Just as important, Zook and recruiting coordinator Reggie Mitchell, who was lured away from Michigan State, re-established the Illini's presence in Chicago. With renewed emphasis on the Windy City, Illini landed quarterback Juice Williams and linebacker Martez Wilson.

With those young players meshing with a solid group of returning players, the Illini slowly learned how to win. Illinois opened the season with a 40-34 loss to Missouri, a game in which the Illini lost their starting quarterback to a concussion. But even with Williams sidelined, Illinois nearly rallied from a 37-13 deficit in the second half. Easy victories over Division I-AA Western Illinois, Syracuse and Indiana followed.

By late September, the Illini were playing with booming confidence. They upset No. 21 Penn State and No. 5 Wisconsin in consecutive home games, ending the Badgers' 14-game winning streak and beating a ranked opponent for the first time since 2001.

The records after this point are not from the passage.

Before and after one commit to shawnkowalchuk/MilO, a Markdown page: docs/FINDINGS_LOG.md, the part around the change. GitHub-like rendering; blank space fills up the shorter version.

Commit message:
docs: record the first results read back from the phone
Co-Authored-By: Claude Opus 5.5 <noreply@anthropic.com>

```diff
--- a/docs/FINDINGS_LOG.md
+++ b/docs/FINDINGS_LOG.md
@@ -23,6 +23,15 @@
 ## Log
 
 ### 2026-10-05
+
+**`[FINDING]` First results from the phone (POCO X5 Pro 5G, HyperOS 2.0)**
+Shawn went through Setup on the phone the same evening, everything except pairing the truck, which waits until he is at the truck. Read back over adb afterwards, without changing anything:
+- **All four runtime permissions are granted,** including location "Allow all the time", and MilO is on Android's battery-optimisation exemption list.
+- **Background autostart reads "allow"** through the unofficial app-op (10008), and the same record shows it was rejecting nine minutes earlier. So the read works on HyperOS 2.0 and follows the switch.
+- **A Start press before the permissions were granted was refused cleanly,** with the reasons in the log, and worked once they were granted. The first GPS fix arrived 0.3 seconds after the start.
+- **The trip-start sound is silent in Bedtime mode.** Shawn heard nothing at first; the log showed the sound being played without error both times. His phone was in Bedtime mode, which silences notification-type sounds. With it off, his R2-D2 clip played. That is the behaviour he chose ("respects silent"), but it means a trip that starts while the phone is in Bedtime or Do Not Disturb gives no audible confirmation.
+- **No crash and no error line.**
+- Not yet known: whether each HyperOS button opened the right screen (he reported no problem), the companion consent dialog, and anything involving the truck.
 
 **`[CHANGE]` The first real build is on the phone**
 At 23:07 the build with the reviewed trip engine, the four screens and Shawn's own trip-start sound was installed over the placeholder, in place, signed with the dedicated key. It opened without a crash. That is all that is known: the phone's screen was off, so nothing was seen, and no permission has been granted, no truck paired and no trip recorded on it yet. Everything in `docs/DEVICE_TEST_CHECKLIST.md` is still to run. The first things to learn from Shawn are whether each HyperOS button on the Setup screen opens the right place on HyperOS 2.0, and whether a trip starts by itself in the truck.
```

Then Illinois traveled to struggling Iowa and lost 10-6. When Michigan beat the Illini 27-17 at Memorial Stadium the following week, it seemed the wheels were about to fall off. Despite all the improvements, Illinois was 5-3 and not yet eligible to play in a bowl game.

But Illinois rallied to win its last four games, including a 28-21 upset of No. 1 Ohio State on the road on Nov. 10. It was Illinois' first victory over a top-ranked team since 1956, and it ended the Buckeyes' streak of 20 consecutive wins in Big Ten games.

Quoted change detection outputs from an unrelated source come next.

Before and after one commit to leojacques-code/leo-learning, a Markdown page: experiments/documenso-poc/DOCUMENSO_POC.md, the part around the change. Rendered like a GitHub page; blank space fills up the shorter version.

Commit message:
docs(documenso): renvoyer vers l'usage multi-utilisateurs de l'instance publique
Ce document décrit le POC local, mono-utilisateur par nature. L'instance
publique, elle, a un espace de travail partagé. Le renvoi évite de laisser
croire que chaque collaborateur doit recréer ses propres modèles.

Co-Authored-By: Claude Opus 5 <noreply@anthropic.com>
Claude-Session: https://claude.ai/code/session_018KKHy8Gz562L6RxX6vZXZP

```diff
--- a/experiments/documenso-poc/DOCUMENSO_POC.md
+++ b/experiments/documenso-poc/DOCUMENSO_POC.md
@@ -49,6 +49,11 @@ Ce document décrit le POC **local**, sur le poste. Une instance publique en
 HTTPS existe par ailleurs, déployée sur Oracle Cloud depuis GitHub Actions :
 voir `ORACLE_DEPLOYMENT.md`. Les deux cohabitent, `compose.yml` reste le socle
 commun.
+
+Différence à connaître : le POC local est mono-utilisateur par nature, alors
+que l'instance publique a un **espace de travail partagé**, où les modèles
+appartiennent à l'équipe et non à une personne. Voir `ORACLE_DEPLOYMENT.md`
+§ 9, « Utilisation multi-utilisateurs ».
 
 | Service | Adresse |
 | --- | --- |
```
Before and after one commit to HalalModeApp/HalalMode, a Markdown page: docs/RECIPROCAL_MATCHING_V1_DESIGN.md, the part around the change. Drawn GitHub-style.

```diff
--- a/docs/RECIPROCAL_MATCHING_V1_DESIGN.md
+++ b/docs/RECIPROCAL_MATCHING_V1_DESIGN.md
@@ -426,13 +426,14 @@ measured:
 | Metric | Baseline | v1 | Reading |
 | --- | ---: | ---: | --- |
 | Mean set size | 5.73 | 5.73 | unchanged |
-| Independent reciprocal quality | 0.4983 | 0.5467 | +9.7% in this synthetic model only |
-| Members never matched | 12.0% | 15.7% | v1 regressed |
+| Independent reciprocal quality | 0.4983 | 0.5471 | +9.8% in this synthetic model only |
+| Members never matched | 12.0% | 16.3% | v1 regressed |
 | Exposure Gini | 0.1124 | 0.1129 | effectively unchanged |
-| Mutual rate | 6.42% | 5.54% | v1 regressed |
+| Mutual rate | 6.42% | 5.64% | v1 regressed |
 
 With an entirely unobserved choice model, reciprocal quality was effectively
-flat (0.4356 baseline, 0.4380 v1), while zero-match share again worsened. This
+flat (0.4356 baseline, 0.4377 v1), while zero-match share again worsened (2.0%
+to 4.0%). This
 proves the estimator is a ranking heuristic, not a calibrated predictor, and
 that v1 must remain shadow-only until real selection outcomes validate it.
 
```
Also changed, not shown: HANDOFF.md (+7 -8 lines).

"The three games we did lose were games we should have won," Benn said. "We should be sitting here undefeated and playing for the national championship. But we took some lumps and recovered."

And getting to the Rose Bowl, even if some believe they shouldn't be here, puts the Illini that much further ahead in Zook's remarkable rebuilding job.

"For us to be in the Rose Bowl, that's probably ahead of schedule," Locksley said. "Our goal in the third year was to become bowl eligible."

Mark Schlabach covers college football and men's college basketball for ESPN.com. You can contact him at schlabachma@yahoo.com.